══ Data to process

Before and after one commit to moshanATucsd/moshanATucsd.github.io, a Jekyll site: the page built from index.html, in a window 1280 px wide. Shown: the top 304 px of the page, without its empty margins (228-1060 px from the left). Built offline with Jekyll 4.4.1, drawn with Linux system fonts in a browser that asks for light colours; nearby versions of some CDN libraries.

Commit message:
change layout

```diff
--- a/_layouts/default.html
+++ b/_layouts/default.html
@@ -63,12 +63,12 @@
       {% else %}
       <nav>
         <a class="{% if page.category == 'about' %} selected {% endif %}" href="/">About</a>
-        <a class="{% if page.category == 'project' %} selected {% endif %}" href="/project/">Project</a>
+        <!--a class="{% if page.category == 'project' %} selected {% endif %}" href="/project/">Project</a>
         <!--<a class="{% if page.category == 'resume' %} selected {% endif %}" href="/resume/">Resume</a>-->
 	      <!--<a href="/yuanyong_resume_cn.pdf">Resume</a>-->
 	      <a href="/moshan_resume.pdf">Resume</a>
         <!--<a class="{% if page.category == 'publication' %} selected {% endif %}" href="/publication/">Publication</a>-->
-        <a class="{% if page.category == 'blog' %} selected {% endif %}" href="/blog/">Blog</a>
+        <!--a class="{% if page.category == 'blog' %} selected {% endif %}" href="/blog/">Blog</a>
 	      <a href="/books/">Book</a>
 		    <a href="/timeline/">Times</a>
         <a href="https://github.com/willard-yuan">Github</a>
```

════

### Problem statement
Among the records, find every line with the word "Resume" and copy it.

### Written response
         <!--<a class="{% if page.category == 'resume' %} selected {% endif %}" href="/resume/">Resume</a>-->
 	      <!--<a href="/yuanyong_resume_cn.pdf">Resume</a>-->
 	      <a href="/moshan_resume.pdf">Resume</a>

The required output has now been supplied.